| Task item |
Go through the entries below and report how many lines contain the string "files". Nothing but the number is wanted.

====

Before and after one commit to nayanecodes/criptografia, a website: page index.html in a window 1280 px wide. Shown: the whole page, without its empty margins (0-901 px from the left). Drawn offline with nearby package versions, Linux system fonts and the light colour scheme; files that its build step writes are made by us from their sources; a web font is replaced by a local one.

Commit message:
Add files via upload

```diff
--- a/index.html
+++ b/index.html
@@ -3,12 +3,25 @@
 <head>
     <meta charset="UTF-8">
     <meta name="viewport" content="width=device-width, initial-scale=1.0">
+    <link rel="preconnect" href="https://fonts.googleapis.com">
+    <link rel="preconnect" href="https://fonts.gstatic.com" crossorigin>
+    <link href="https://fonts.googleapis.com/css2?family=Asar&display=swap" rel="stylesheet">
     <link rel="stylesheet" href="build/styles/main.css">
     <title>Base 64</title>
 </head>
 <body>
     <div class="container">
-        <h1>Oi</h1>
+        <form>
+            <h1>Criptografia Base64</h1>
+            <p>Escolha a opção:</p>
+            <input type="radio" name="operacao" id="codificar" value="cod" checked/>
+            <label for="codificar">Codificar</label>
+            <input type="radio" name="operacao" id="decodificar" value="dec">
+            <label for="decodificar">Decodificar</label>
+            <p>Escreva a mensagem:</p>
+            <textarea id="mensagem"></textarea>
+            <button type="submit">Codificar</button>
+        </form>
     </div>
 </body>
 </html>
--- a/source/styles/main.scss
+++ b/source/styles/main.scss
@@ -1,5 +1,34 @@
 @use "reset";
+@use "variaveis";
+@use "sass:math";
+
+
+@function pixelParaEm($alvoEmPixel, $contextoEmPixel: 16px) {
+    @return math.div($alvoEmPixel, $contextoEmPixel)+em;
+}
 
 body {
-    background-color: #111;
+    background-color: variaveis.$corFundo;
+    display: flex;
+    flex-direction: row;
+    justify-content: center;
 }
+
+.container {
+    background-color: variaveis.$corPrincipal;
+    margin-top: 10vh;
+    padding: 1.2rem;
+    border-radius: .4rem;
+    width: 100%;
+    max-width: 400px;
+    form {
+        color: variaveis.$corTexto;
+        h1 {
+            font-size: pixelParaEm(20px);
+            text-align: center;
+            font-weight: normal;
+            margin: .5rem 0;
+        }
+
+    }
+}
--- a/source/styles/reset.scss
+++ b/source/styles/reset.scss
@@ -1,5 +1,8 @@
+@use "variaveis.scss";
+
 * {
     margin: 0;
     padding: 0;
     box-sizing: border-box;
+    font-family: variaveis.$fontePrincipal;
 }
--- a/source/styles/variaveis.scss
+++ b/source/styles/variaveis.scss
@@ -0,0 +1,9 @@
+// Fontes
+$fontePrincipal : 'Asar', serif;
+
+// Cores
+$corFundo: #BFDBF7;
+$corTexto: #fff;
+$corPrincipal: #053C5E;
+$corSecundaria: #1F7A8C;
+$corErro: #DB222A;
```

====

| Response to this exercise |
2